West Suffolk Hospital pledges action after criticism from the Royal College of Anaesthetists
West Suffolk Hospital’s leadership has promised action to address its working culture after a respected health body raised further concerns about how management pressure is affecting the wellbeing of staff.
The Royal College of Anaesthetists, a watchdog for surgery standards, has removed the Bury St Edmunds infirmary from its voluntary list of accredited hospitals after a review.
A spokesman said: "This decision was in part because of concerns about management culture and the wellbeing of staff members."

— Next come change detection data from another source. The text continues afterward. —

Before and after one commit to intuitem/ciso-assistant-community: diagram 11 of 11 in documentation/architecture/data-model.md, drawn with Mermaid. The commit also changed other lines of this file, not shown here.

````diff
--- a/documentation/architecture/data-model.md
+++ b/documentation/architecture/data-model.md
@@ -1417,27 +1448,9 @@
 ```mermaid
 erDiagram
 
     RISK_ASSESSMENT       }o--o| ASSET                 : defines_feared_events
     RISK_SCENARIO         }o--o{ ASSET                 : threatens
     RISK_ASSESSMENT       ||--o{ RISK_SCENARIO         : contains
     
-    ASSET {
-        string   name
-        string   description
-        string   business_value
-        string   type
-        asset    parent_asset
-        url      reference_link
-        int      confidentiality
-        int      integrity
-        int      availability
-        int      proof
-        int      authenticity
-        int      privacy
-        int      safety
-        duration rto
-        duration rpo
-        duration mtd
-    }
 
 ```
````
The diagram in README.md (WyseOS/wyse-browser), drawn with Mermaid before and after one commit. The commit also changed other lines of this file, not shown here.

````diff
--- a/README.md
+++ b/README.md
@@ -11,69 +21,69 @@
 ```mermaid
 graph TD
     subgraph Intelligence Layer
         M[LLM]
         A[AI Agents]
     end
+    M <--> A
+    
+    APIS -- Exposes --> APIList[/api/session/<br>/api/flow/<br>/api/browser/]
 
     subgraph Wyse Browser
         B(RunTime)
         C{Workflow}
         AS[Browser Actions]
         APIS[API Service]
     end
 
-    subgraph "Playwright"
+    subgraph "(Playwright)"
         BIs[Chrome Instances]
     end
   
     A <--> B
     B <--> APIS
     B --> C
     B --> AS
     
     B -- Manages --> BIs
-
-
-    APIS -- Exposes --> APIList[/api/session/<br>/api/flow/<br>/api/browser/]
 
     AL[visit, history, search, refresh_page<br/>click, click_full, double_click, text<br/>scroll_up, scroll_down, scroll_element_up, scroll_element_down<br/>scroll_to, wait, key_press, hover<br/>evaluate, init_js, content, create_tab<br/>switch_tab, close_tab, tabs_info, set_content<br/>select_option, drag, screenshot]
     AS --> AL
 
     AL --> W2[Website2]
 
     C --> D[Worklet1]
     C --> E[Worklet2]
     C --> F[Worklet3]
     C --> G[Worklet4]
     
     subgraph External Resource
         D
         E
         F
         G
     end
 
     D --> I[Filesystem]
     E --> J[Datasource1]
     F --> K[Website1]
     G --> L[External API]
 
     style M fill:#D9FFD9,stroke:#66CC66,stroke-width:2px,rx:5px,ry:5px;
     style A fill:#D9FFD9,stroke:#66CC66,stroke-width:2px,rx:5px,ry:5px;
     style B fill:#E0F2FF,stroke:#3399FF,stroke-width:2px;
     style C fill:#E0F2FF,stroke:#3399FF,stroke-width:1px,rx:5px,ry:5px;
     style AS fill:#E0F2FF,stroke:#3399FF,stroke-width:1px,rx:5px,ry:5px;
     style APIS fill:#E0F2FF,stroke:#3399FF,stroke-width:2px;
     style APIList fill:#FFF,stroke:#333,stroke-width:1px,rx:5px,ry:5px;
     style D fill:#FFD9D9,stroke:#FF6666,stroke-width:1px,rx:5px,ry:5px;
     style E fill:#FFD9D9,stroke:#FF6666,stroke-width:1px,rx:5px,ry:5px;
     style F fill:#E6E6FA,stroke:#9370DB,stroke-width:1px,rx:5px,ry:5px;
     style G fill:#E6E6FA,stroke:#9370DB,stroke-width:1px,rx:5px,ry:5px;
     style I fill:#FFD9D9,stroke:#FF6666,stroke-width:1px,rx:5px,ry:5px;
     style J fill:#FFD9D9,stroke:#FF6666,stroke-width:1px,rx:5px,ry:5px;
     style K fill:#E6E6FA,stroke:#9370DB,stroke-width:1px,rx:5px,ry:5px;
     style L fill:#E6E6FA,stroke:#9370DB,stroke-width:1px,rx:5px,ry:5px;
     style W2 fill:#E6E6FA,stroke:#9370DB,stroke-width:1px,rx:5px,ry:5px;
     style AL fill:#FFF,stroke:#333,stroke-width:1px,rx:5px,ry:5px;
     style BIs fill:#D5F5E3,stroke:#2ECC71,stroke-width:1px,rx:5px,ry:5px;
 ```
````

West Suffolk Hospital has been accused of suppressing whistleblowers. The Guardian reported a 'witch hunt' was carried out to find a member of staff who revealed errors by the trust had contributed to a woman's death. Bosses had asked for handwriting and fingerprint samples to identify who wrote a letter which tipped-off Susan Warby's husband.
In January, the trust was downgraded from 'outstanding' to 'requires improvement'by the Care Quality Commission (CQC)
The college's president Professor Ravi Mahajan wrote a letter to hospital chief Steve Dunn in July, asking for change. He also shared his findings with the CQC.
The college's accreditation scheme, which West Suffolk Hospital has now been taken off, engages anaesthesia departments in voluntary quality improvement. This is done by peer review against benchmarks.
The accreditation is voluntary and does not impact on West Suffolk Hospital's offering.
While an external review is being completed by NHS England, the trust has committed to making improvements to regain the accreditation. Leaders are also working on an improvement plan ahead of its next CQC inspection, which includes further work to boost staff engagement.
"We have done extensive work this year to act on feedback."
A spokesperson for the West Suffolk NHS Foundation Trust, said: “Ensuring our colleagues work in a supportive, safe environment is good for our staff and means better patient care, which is why we have done extensive work this year to act on feedback about our working culture, including taking action to address the concerns raised by the Royal College of Anaesthetists.”
A rapid review of the hospital, ordered by the government in January, has been put back to December because of the coronavirus crisis.